The Implications of Mismanaged Storm Water
After outlining the storm water management process, it is also important to understand what the dangers of storm water in large quantities is to your city, health and environment. If a storm water management system has many flaws it can have major impacts on drinking water, structures and ecosystems.
There are three primary concerns associated with poorly managed or uncontrolled storm water runoff:
During a time of increased peak discharge (high precipitation rates and winds), the conditions create higher volumes of water. These higher volumes of water are unable to penetrate through roads and buildings, leading to the full volume of the rainfall to sit at the surface and expand its volume. The high volumes of water cause initial flooding and then the more damaging effect is the winds and increased velocity of the water. As the water gains volume, it gains weight and the combined forces of gravity and wind move the water faster and faster. The impermeable surfaces do not slow the water at all. Large volumes of water moving at a fast pace leads to erosion once they encounter permeable ground. Erosion has many implications, causing structural damage, rerouting rivers and streams to create future flooding issues and compounding these effects.
Reduction in Recharge
Impermeable surfaces means the rainfall is unable to infiltrate the ground, which leads to the depletion of the ground water. The uncontrolled runoff does eventually find a home, more often than not, somewhere besides an aquifer or reservoir. These fresh water sources are depleted for drinking water consumption but two sources of replenishment (groundwater runoff and direct runoff) are cut off.

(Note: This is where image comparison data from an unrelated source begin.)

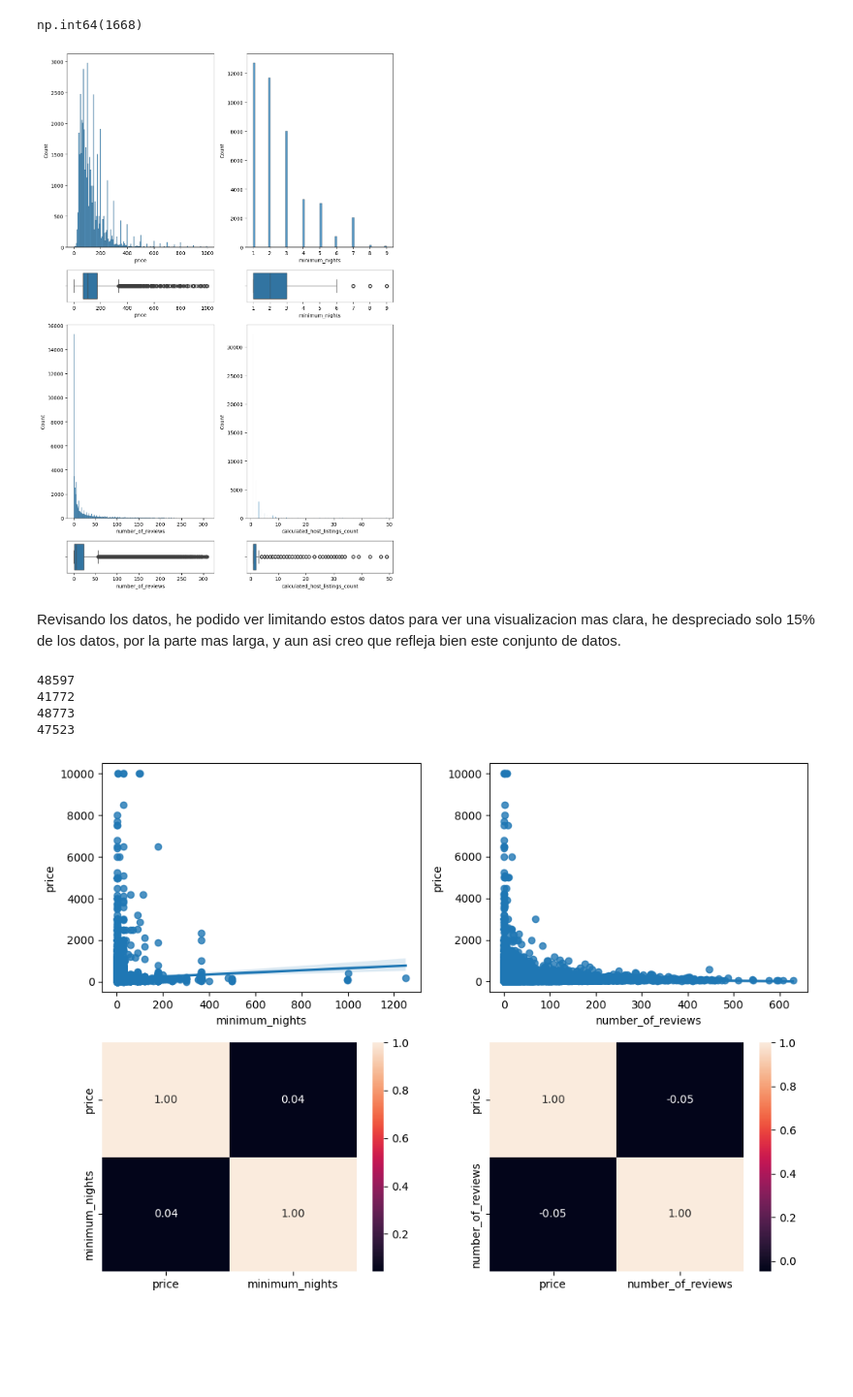
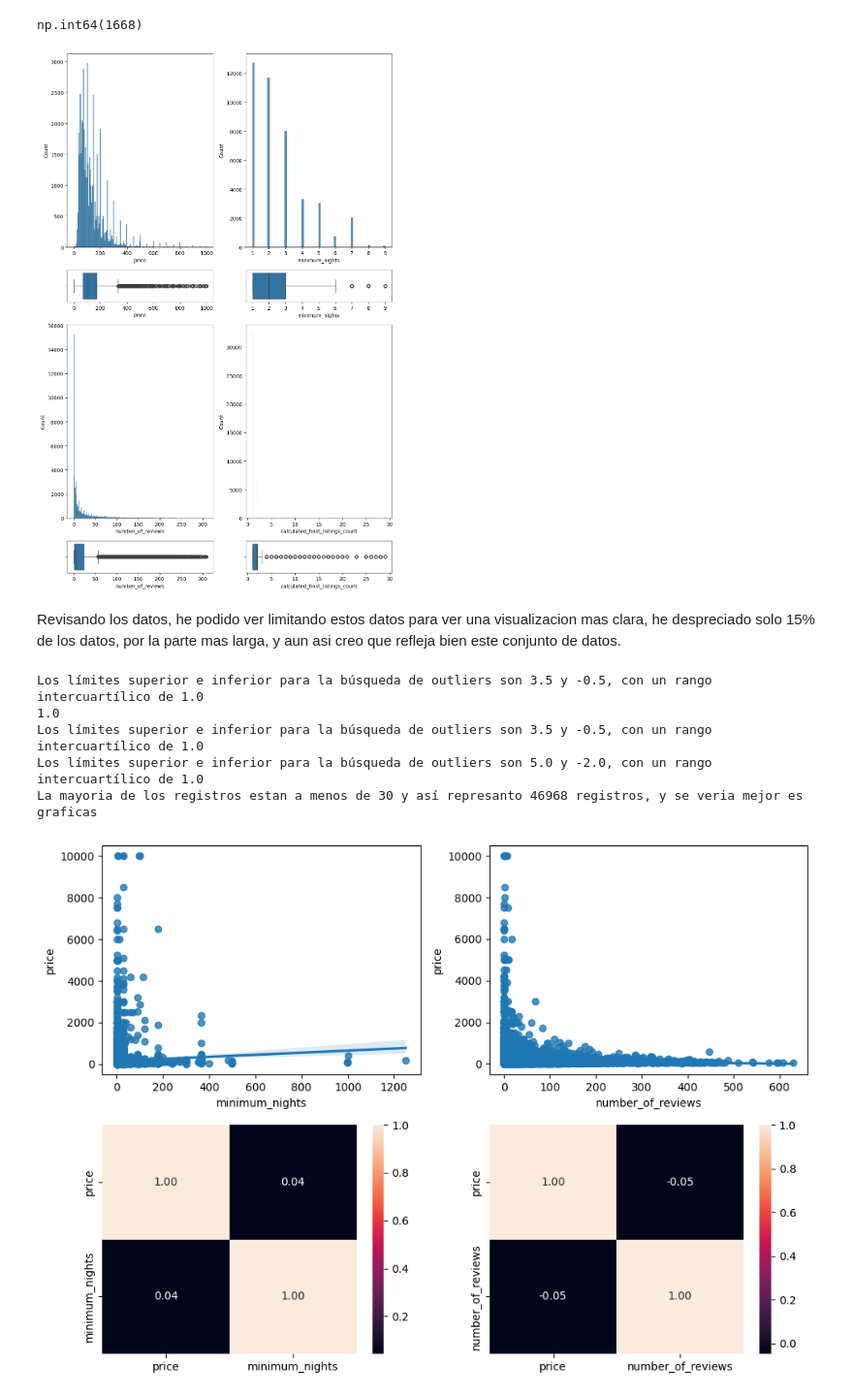
Before and after one commit to 4GeeksAcademy/machine-learning-py-jgg-pr1, a Jupyter notebook: src/explore.ipynb, the cells around one changed output. Shown at 97% size. Drawn from its saved outputs; the diff is of its cells as text; code cells hidden in the pictures; blank space fills up the shorter version.

```diff
--- a/src/explore.ipynb
+++ b/src/explore.ipynb
@@ -162,33 +163,56 @@ np.int64(1668)
 # %%
 fig, axis = plt.subplots(4, 2, figsize = (10, 15), gridspec_kw={'height_ratios': [6, 1,6, 1]})
 
 datosPrecioLimit = datosNY[datosNY['price']<1000]
 sns.histplot(ax = axis[0, 0], data = datosPrecioLimit, x = "price")
 sns.boxplot(ax = axis[1, 0], data = datosPrecioLimit, x = "price")
 datosNochesLimit = datosNY[datosNY['minimum_nights']<10]
 sns.histplot(ax = axis[0, 1], data = datosNochesLimit, x = "minimum_nights")
 sns.boxplot(ax = axis[1, 1], data = datosNochesLimit, x = "minimum_nights")
 datosReviewsLimit = datosNY[datosNY['number_of_reviews']<310]
 sns.histplot(ax = axis[2, 0], data = datosReviewsLimit, x = "number_of_reviews")
 sns.boxplot(ax = axis[3, 0], data = datosReviewsLimit, x = "number_of_reviews")
-datosListadoLimit = datosNY[datosNY['calculated_host_listings_count']<50]
+datosListadoLimit = datosNY[datosNY['calculated_host_listings_count']<30]
 sns.histplot(ax = axis[2, 1], data = datosListadoLimit, x = "calculated_host_listings_count")
 sns.boxplot(ax = axis[3, 1], data = datosListadoLimit, x = "calculated_host_listings_count")
 
 plt.tight_layout()
 
 plt.show()
 # %% [output]
-[figure, old version]
+[figure, new version]
 # %% [markdown]
 Revisando los datos, he podido ver limitando estos datos para ver una visualizacion mas clara, he despreciado solo 15% de los datos, por la parte mas larga, y aun asi creo que refleja bien este conjunto de datos.
-# %%
-print(len(datosNY[datosNY['price']<1000]))
-print(len(datosNochesLimit))
-print(len(datosNY[datosNY['number_of_reviews']<310]))
-print(len(datosNY[datosNY['calculated_host_listings_count']<50]))
-# %% [output]
-48597
-41772
-48773
-47523
+# %%
+statsHostList = datosNY["calculated_host_listings_count"].describe()
+
+statsHostList_iqr = statsHostList["75%"] - statsHostList["25%"]
+upper_limit = statsHostList["75%"] + 1.5 * statsHostList_iqr
+lower_limit = statsHostList["25%"] - 1.5 * statsHostList_iqr
+
+print(f"Los límites superior e inferior para la búsqueda de outliers son {round(upper_limit, 2)} y {round(lower_limit, 2)}, con un rango intercuartílico de {round(statsHostList_iqr, 2)}")
+
+Q1 = datosNY['calculated_host_listings_count'].quantile(0.25)
+Q3 = datosNY['calculated_host_listings_count'].quantile(0.75)
+IQR = Q3 - Q1
+
+print(IQR)
+# Definir los límites inferior y superior
+lower_limitQ1 = Q1 - 1.5 * IQR
+upper_limitQ3 = Q3 + 1.5 * IQR
+
+print(f"Los límites superior e inferior para la búsqueda de outliers son {round(upper_limitQ3, 2)} y {round(lower_limitQ1, 2)}, con un rango intercuartílico de {round(IQR, 2)}")
+
+# Definir los límites inferior y superior
+lower_limitMas = Q1 - 3 * IQR
+upper_limitMenos = Q3 + 3 * IQR
+
+print(f"Los límites superior e inferior para la búsqueda de outliers son {round(upper_limitMenos, 2)} y {round(lower_limitMas, 2)}, con un rango intercuartílico de {round(IQR, 2)}")
+
+print(f"La mayoria de los registros estan a menos de 30 y así represanto {len(datosNY[datosNY['calculated_host_listings_count']<30])} registros, y se veria mejor es graficas")
+# %% [output]
+Los límites superior e inferior para la búsqueda de outliers son 3.5 y -0.5, con un rango intercuartílico de 1.0
+1.0
+Los límites superior e inferior para la búsqueda de outliers son 3.5 y -0.5, con un rango intercuartílico de 1.0
+Los límites superior e inferior para la búsqueda de outliers son 5.0 y -2.0, con un rango intercuartílico de 1.0
+La mayoria de los registros estan a menos de 30 y así represanto 46968 registros, y se veria mejor es graficas
```
Also changed, not shown: parts of 16 cells of this notebook.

Runoff water that does not infiltrate the ground through soil is not afforded the chance to be filtered of pollutants. Worse, as it travels across roads, lawns and construction sites, it collects car oil drippings, fertilizers and sediment. Once the water reaches a destination, it has either collected into a pool of unwanted water (flooding) that is full of pollutants and is dangerous for animals and people alike or it has polluted a larger body of fresh water.
Urban storm water runoff is regularly found with 77 of the 127 priority pollutants. This water is not easily distinguishable as it enters our water table and aquifers, we cannot simply depend on water treatment processes to filter all of the pollutants, as some pollutants would not be targeted by its processes. The priority should be to implement more storm water management practices in areas that do not have them and make regular inspection part of the maintenance of a city’s water network.
Deep Trekker ROVs offer a cost effective system for inspecting these storm networks and make sure that they continue protecting our cities, our environment and our health. Contact us for more information on how we can help!